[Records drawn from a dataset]
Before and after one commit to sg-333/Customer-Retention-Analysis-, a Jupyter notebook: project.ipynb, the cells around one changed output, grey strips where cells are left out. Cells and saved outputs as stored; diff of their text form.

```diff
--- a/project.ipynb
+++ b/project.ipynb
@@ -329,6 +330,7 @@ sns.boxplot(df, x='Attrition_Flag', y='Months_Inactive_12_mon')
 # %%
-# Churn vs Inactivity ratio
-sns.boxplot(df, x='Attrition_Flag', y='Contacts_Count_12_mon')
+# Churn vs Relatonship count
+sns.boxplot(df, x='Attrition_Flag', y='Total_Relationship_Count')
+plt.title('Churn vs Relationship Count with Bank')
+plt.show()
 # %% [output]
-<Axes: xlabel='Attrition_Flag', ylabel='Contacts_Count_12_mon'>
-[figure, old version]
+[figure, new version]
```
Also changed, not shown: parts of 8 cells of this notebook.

**Work order:** Print the entries once more, identical in every line.

**Solution to this task:**
Before and after one commit to sg-333/Customer-Retention-Analysis-, a Jupyter notebook: project.ipynb, the cells around one changed output, grey strips where cells are left out. Cells and saved outputs as stored; diff of their text form.

```diff
--- a/project.ipynb
+++ b/project.ipynb
@@ -329,6 +330,7 @@ sns.boxplot(df, x='Attrition_Flag', y='Months_Inactive_12_mon')
 # %%
-# Churn vs Inactivity ratio
-sns.boxplot(df, x='Attrition_Flag', y='Contacts_Count_12_mon')
+# Churn vs Relatonship count
+sns.boxplot(df, x='Attrition_Flag', y='Total_Relationship_Count')
+plt.title('Churn vs Relationship Count with Bank')
+plt.show()
 # %% [output]
-<Axes: xlabel='Attrition_Flag', ylabel='Contacts_Count_12_mon'>
-[figure, old version]
+[figure, new version]
```
Also changed, not shown: parts of 8 cells of this notebook.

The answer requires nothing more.